Input data:
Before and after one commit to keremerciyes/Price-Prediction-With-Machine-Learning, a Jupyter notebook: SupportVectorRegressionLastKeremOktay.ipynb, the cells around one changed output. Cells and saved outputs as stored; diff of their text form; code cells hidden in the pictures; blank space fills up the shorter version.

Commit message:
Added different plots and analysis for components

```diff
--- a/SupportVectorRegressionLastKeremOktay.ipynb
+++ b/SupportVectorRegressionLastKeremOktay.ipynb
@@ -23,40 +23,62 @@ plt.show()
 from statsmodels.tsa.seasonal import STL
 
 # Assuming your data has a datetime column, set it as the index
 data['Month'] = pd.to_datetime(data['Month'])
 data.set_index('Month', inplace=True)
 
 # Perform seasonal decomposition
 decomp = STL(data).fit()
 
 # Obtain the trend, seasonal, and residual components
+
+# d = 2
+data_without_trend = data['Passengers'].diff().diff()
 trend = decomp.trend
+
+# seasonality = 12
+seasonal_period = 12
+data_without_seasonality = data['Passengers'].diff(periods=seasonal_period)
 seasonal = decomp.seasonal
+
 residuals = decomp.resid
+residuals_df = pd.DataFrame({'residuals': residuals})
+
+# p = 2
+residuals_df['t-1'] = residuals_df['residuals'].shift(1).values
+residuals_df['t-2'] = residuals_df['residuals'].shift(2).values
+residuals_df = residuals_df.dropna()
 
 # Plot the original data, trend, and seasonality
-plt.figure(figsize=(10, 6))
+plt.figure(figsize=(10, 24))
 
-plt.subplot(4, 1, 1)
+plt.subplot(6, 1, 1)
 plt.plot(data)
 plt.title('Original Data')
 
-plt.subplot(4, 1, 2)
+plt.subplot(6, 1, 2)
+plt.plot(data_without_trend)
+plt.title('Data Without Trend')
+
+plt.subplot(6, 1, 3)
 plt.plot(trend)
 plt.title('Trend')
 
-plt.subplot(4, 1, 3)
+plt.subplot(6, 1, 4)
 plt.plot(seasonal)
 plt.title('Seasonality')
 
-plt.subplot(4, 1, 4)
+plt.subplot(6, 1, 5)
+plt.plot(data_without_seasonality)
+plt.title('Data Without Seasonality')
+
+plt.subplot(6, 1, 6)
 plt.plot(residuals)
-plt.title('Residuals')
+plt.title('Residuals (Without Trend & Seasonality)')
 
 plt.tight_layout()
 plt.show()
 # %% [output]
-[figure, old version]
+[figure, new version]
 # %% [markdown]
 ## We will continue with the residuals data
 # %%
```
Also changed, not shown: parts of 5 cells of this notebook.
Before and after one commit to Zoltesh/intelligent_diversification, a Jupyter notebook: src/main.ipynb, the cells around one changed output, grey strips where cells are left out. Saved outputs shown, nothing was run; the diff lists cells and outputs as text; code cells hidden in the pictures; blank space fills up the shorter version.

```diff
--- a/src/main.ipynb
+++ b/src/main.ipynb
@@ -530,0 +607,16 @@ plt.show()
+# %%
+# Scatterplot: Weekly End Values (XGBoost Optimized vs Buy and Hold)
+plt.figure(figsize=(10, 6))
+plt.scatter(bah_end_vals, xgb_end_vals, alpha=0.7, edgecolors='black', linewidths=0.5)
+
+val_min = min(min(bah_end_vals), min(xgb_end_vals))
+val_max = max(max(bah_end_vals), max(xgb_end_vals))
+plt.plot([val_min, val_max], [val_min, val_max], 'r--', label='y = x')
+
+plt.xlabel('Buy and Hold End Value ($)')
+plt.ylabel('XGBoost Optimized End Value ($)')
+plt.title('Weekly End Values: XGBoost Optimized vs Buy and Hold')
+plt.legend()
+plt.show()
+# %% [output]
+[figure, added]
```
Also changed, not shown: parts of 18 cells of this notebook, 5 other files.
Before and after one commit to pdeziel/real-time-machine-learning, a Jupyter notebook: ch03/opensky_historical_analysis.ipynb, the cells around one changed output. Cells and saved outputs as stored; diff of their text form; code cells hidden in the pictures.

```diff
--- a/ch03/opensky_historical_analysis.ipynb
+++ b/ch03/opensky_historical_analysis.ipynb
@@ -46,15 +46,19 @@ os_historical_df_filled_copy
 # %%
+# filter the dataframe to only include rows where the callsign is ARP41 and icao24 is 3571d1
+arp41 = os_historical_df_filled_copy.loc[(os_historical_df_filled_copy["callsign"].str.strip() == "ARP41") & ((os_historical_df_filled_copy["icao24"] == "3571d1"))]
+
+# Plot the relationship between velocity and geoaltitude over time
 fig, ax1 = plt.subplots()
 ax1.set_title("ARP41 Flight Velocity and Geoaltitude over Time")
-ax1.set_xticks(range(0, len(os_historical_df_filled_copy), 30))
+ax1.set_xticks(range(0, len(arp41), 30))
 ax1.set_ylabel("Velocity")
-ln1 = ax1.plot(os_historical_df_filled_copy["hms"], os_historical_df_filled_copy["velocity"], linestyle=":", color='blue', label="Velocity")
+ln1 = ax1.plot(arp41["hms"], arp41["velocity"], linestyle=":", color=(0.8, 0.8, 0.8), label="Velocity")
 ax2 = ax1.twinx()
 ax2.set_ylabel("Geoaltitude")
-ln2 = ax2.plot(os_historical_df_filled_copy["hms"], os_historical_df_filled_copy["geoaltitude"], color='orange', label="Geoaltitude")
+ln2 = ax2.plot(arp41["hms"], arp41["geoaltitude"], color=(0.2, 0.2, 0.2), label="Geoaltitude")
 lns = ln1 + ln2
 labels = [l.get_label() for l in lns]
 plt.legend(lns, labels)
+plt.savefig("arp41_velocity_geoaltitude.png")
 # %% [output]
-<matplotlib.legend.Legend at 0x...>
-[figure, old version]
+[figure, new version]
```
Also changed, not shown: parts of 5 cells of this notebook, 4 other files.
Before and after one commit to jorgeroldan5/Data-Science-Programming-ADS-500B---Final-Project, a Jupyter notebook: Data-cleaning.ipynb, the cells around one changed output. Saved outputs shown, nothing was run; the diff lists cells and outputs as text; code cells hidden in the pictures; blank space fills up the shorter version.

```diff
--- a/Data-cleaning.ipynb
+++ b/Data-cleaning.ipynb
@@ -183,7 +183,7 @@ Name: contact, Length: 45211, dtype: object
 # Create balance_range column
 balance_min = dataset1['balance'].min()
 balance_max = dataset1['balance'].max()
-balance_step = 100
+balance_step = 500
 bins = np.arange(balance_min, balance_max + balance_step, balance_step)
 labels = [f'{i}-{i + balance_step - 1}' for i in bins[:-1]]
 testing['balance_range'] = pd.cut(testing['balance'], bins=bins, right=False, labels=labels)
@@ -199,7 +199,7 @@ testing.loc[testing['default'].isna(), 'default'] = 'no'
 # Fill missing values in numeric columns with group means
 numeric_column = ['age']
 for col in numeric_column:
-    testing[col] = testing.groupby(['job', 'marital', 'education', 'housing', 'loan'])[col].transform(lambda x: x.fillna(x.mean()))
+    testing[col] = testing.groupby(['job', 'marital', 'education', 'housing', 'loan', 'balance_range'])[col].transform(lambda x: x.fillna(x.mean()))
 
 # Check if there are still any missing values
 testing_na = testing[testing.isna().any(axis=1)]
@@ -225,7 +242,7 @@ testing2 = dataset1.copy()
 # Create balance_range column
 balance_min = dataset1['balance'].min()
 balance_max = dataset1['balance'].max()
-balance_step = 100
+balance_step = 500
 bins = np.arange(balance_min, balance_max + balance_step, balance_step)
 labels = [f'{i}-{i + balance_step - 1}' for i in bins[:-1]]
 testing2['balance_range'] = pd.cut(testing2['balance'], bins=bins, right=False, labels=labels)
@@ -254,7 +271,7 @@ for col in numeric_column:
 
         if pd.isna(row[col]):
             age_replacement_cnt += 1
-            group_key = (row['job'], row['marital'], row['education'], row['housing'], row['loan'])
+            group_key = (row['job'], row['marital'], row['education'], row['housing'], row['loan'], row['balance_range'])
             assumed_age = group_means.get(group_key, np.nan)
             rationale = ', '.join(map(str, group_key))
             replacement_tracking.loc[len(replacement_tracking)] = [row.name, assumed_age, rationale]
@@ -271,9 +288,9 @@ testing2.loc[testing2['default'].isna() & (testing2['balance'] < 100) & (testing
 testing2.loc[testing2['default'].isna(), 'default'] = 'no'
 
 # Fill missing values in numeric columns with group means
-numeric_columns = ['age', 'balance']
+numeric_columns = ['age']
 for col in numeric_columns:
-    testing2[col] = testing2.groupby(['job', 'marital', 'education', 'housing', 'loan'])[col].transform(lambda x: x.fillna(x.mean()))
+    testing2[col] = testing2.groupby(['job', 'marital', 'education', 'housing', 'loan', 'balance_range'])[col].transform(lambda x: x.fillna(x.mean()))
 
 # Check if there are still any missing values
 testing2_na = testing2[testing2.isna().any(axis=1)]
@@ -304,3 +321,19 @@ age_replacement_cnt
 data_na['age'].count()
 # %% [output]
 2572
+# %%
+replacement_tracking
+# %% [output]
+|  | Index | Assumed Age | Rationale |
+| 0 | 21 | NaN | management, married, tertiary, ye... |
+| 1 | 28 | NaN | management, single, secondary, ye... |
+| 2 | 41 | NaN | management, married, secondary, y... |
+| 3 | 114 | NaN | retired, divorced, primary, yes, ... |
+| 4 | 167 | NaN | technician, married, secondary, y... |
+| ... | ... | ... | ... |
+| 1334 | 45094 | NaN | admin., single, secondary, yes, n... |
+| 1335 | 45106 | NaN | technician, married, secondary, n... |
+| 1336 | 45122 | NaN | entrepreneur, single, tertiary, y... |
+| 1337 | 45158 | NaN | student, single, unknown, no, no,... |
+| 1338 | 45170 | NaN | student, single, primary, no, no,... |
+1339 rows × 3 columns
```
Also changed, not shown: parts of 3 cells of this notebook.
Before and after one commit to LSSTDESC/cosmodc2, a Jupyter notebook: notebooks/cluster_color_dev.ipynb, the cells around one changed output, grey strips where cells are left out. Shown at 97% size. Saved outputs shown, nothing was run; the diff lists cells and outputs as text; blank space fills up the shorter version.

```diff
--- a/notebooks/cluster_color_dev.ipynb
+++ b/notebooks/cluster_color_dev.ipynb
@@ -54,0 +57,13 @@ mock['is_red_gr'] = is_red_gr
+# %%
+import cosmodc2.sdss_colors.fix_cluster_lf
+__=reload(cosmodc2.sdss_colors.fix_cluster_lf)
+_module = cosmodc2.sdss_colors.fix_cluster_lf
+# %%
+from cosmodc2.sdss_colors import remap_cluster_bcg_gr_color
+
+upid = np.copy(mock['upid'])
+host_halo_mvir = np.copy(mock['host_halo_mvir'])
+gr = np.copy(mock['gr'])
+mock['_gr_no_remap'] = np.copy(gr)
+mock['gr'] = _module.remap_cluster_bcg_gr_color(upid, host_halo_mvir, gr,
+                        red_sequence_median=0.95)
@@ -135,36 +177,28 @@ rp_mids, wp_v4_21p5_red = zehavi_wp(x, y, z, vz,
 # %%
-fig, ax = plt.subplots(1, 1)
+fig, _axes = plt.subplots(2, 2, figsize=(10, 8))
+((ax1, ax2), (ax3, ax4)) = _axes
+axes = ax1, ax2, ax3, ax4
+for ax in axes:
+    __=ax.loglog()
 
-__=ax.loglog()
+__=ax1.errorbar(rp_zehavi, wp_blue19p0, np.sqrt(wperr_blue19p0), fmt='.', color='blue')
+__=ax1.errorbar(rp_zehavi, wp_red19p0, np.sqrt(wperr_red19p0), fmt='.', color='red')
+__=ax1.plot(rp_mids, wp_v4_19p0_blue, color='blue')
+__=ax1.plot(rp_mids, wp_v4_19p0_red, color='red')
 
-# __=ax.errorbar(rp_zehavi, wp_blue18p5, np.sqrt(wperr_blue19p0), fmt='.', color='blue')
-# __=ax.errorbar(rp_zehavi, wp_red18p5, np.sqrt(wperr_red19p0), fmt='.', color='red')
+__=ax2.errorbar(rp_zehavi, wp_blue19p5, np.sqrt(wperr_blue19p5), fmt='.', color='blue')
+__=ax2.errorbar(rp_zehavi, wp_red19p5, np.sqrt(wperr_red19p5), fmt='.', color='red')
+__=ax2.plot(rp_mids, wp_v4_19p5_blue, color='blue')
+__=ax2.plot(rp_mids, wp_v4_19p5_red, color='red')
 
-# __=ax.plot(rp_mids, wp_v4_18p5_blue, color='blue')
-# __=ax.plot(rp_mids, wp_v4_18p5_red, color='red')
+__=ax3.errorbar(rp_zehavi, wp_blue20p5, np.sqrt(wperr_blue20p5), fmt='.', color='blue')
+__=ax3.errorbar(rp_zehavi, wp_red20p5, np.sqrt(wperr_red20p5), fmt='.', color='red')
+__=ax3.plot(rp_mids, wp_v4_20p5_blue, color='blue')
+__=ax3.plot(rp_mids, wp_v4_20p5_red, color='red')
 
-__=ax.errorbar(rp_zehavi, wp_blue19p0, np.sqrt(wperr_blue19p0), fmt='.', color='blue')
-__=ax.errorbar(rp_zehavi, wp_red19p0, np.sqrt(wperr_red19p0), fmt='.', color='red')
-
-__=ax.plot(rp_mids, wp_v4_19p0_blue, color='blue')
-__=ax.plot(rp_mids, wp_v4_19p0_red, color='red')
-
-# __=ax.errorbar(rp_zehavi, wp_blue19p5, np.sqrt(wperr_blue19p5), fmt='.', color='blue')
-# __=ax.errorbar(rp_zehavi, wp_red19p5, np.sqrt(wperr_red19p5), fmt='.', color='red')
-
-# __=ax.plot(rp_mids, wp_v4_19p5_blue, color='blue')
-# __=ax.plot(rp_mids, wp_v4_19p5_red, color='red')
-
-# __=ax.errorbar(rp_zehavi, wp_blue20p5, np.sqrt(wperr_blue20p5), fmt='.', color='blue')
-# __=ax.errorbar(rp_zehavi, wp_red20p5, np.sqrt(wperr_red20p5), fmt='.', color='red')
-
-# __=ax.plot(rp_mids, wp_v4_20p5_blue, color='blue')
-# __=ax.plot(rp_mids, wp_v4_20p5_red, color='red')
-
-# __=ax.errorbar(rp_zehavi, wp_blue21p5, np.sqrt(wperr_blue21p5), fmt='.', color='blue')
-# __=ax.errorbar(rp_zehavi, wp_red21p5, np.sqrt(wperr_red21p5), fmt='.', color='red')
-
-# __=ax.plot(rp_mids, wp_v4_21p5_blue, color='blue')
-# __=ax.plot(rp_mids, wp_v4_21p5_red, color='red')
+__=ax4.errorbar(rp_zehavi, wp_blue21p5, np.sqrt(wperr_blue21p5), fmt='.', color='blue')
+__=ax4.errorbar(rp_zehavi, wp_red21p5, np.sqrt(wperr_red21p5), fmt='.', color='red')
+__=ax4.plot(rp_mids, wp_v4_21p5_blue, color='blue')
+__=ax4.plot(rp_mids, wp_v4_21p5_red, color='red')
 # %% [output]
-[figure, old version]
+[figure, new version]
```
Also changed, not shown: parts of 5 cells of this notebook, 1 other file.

Work to complete: The answer should hold only the lines from the start of the records above through the line containing "Also changed, not shown: parts of 5 cells of this notebook.", each set down exactly.

Solution to this exercise:
Before and after one commit to keremerciyes/Price-Prediction-With-Machine-Learning, a Jupyter notebook: SupportVectorRegressionLastKeremOktay.ipynb, the cells around one changed output. Cells and saved outputs as stored; diff of their text form; code cells hidden in the pictures; blank space fills up the shorter version.

Commit message:
Added different plots and analysis for components

```diff
--- a/SupportVectorRegressionLastKeremOktay.ipynb
+++ b/SupportVectorRegressionLastKeremOktay.ipynb
@@ -23,40 +23,62 @@ plt.show()
 from statsmodels.tsa.seasonal import STL
 
 # Assuming your data has a datetime column, set it as the index
 data['Month'] = pd.to_datetime(data['Month'])
 data.set_index('Month', inplace=True)
 
 # Perform seasonal decomposition
 decomp = STL(data).fit()
 
 # Obtain the trend, seasonal, and residual components
+
+# d = 2
+data_without_trend = data['Passengers'].diff().diff()
 trend = decomp.trend
+
+# seasonality = 12
+seasonal_period = 12
+data_without_seasonality = data['Passengers'].diff(periods=seasonal_period)
 seasonal = decomp.seasonal
+
 residuals = decomp.resid
+residuals_df = pd.DataFrame({'residuals': residuals})
+
+# p = 2
+residuals_df['t-1'] = residuals_df['residuals'].shift(1).values
+residuals_df['t-2'] = residuals_df['residuals'].shift(2).values
+residuals_df = residuals_df.dropna()
 
 # Plot the original data, trend, and seasonality
-plt.figure(figsize=(10, 6))
+plt.figure(figsize=(10, 24))
 
-plt.subplot(4, 1, 1)
+plt.subplot(6, 1, 1)
 plt.plot(data)
 plt.title('Original Data')
 
-plt.subplot(4, 1, 2)
+plt.subplot(6, 1, 2)
+plt.plot(data_without_trend)
+plt.title('Data Without Trend')
+
+plt.subplot(6, 1, 3)
 plt.plot(trend)
 plt.title('Trend')
 
-plt.subplot(4, 1, 3)
+plt.subplot(6, 1, 4)
 plt.plot(seasonal)
 plt.title('Seasonality')
 
-plt.subplot(4, 1, 4)
+plt.subplot(6, 1, 5)
+plt.plot(data_without_seasonality)
+plt.title('Data Without Seasonality')
+
+plt.subplot(6, 1, 6)
 plt.plot(residuals)
-plt.title('Residuals')
+plt.title('Residuals (Without Trend & Seasonality)')
 
 plt.tight_layout()
 plt.show()
 # %% [output]
-[figure, old version]
+[figure, new version]
 # %% [markdown]
 ## We will continue with the residuals data
 # %%
```
Also changed, not shown: parts of 5 cells of this notebook.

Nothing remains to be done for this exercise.